The article Interactive and Participatory art by Meg Floryan talks about the involvement of the audience in artwork over time. How even though the experience of the Audience has always been there, it is now that there is a reliance on there participation in order for artwork to b completed and have meaning. The article explains the increasing participatory work that that is created as opposed to the more traditional work. however it is not saying that Traditional work is being overlooked.
I can see how participatory work has become more popular and i think that it has something to do with how as a society we feel the need to be more involved in everything. Others have mentioned the need to have instant gratification i can completely agree with that. I also feel like the younger generation is intrigued but the idea of this form of art instead of just viewing traditional art. I myself enjoy both but when it comes to Participatory art its makes it all come full circle in terms of meaning and concept.
In the article Introduction: “Worship at the Altar of Convergence” it starts off giving the example of Dino Ignacio whose project “Bert is Evil” gained a lot of protest after the events of September 11. It explains how through media convergence, the image is able to go through the media around the world so it becomes widespread. The article also goes on to explain that a medium for media can change its content and who it targets to view the content. It gives the example that with the television available, the radio was able to step away from story telling and focus on music.
What interested me most about this was the idea of how Ignacio’s image of Bert with Bin Laden wasn’t as controversial until after 9/11. The media exploited the tragedy and coupled with the emotions of the people, the picture was received horribly. The media can twist anything to fit their story and the majority of the viewers will react how they were expected to. Things get blown out of proportion because no one stops to think how trivial it really is. People see how everyone else is reacting and follow suit. Just as fast as it starts though the media can make it disappear.
Why do we follow everyone else in terms of reactions when we just have to stop and see how ridiculous it is? Does the Media, no matter what medium hold the power?

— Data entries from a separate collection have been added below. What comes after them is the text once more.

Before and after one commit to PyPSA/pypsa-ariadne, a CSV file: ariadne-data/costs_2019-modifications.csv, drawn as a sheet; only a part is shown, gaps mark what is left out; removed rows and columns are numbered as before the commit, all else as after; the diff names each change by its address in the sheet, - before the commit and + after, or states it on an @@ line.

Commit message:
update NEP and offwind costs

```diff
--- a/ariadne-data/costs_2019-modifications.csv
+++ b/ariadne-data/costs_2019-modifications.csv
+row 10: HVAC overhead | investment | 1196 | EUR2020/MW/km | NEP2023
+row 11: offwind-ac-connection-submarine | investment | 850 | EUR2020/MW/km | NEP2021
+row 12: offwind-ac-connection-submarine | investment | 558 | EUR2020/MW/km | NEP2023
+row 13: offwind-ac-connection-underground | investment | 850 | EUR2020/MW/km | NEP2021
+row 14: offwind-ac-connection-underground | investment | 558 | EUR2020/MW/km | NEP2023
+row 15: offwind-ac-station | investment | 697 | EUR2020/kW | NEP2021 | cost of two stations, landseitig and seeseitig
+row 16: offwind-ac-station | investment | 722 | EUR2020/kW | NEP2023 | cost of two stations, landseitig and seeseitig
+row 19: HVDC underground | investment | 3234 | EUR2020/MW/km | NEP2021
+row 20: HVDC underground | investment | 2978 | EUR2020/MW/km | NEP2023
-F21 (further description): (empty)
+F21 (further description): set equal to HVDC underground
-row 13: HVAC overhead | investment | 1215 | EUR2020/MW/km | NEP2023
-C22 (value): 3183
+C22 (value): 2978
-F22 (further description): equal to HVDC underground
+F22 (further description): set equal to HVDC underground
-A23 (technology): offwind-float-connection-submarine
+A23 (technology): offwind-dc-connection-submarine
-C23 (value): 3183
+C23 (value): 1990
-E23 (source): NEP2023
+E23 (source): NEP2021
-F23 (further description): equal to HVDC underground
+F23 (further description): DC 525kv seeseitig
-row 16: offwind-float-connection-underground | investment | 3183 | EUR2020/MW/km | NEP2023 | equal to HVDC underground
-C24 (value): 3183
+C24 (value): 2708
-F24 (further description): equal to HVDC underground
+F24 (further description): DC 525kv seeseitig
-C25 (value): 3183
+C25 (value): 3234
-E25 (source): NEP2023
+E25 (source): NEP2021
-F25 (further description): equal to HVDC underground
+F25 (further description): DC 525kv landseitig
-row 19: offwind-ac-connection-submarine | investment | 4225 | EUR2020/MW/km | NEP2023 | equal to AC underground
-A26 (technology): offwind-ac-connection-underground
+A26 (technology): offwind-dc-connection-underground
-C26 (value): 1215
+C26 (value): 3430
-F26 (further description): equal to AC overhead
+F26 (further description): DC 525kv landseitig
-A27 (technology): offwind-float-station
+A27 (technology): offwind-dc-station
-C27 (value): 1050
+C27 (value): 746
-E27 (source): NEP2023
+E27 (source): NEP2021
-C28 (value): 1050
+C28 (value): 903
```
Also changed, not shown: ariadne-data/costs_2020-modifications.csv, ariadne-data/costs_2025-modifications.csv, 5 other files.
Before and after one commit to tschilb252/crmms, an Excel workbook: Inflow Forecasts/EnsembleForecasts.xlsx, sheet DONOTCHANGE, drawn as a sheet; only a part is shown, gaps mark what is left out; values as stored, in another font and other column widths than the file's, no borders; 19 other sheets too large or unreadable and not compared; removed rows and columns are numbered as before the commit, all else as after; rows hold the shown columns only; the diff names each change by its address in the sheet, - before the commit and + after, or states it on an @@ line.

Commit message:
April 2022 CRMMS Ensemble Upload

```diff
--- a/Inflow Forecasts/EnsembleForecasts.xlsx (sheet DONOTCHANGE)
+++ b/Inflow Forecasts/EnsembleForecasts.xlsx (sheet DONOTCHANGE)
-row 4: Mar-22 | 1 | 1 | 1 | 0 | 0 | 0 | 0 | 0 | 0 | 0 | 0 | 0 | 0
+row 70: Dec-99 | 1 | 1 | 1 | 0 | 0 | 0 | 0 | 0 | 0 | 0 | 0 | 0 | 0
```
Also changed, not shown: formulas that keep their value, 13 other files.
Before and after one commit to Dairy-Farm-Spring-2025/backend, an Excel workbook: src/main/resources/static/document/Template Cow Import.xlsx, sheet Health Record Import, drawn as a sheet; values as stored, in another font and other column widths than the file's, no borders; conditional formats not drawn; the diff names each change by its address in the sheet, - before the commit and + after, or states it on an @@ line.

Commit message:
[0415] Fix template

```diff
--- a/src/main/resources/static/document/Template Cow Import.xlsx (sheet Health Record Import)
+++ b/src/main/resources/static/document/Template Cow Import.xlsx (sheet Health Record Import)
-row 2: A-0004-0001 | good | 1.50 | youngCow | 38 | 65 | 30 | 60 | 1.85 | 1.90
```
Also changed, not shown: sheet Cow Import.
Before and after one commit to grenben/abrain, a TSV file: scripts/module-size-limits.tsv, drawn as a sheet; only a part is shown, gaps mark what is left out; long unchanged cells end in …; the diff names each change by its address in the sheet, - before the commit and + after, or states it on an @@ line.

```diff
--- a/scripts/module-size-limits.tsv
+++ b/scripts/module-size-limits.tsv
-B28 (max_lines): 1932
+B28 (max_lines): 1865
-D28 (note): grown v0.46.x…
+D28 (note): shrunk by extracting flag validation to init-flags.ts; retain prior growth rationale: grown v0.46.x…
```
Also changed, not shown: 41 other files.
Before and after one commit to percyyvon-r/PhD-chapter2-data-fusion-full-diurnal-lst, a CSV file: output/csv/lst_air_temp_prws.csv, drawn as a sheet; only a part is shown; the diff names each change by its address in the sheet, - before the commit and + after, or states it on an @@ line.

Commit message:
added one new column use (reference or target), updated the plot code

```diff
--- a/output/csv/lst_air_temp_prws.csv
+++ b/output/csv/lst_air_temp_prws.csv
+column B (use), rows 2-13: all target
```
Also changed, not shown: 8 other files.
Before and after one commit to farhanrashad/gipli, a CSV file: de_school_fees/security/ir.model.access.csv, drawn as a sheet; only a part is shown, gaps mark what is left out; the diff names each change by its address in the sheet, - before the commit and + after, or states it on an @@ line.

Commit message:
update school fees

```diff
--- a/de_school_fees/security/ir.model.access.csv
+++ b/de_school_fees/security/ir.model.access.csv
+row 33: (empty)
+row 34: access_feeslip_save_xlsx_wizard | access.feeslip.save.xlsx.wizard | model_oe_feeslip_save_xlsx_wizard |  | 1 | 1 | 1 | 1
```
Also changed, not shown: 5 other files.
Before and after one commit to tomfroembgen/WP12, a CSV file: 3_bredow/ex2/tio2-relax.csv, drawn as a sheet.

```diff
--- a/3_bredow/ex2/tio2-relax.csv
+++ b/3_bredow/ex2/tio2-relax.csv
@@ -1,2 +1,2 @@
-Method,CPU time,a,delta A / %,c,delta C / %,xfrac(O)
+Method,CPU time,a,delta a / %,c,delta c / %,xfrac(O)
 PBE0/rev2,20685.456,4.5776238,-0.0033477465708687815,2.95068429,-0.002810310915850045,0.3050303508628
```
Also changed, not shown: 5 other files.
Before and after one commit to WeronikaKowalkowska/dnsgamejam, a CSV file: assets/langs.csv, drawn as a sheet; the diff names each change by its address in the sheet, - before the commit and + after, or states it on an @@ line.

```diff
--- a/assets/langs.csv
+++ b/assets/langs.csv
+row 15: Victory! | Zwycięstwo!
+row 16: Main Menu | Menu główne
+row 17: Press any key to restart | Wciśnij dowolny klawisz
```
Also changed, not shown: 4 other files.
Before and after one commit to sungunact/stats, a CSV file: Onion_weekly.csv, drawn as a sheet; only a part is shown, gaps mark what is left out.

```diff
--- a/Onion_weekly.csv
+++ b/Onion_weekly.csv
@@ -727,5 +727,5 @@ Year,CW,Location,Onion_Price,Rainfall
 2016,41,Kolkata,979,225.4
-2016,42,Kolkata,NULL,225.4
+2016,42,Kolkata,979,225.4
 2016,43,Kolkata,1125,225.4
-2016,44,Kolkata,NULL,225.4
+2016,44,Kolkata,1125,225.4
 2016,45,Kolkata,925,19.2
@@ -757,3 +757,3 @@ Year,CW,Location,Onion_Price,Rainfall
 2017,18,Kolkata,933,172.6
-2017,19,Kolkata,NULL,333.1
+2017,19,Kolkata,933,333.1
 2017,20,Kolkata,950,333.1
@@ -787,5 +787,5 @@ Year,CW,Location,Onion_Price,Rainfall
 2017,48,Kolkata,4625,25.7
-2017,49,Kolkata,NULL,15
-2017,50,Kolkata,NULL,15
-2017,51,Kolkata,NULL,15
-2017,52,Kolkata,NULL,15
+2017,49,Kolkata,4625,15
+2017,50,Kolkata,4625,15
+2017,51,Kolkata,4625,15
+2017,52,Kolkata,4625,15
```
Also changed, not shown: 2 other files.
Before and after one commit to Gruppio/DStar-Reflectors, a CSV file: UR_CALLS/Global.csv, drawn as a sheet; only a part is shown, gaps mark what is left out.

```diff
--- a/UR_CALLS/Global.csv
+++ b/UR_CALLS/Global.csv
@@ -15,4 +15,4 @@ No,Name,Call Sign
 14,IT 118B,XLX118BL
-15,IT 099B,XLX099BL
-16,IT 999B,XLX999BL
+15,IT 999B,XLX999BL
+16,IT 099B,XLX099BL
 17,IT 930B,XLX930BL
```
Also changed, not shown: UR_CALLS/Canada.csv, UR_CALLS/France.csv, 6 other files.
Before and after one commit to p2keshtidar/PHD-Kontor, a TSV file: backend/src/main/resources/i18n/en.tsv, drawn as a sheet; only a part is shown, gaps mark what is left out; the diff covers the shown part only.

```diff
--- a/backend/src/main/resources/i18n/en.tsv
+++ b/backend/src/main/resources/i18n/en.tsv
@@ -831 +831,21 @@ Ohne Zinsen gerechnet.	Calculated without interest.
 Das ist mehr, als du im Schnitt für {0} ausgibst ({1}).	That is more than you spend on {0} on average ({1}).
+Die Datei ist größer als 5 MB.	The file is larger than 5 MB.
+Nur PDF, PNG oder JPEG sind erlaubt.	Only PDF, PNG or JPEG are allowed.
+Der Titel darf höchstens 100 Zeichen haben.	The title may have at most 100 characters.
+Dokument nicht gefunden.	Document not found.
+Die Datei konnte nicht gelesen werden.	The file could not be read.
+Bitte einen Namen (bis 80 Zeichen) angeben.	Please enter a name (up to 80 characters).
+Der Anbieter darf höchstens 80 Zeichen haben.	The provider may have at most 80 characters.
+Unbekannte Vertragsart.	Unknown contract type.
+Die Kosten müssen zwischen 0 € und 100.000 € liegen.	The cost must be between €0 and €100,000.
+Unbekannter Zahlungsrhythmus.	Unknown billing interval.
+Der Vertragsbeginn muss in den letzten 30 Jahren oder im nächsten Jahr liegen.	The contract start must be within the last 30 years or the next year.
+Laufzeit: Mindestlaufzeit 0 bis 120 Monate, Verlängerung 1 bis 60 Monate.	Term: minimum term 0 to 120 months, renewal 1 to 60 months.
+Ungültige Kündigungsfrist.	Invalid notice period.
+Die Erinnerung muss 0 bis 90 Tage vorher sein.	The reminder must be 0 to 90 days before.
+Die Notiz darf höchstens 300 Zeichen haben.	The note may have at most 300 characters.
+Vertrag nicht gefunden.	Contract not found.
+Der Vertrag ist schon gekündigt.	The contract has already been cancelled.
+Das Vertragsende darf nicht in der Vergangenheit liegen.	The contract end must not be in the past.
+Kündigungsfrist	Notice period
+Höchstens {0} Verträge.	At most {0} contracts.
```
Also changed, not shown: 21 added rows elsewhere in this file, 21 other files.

Wellesly College has written a short article that shares information about what we should look at when creating online accounts. It asks us to read the privacy agreement so that we will understand how the site will use the information we post. It gives the example of Facebook having rights to everything we put on there. The article warns us about putting too much personal information that could put us in danger of someone followings us or being able to contact us. As well as worrying about how we make ourselves look online we also have to be aware of tagging others in pictures could get the people you tagged or even you into trouble. The College asks us to think of all these things when creating our online identity as employers are looking at our online accounts more frequently when deciding if they want to hire.
All of this should be common sense but I still see people everyday posting things that could be used against them. The privacy issue is a good one considering how everyone is up in arms when they hear that the government will have access to everything and yet they put everything on Facebook. So many people put their phone numbers on the profile pages without having any privacy settings which makes their outrage kind of questionable. We already know that the internet isn’t exactly the most private place but we still like to keep a false sense of security. People like to think that their friends are the only ones looking at their profile and not the government, a future employer, or even a stalker. We don’t filter ourselves like we should and that is our own fault.
If we are so worried about people checking everything we do, why do we continue to advertise it? Why can’t we seem to censor ourselves?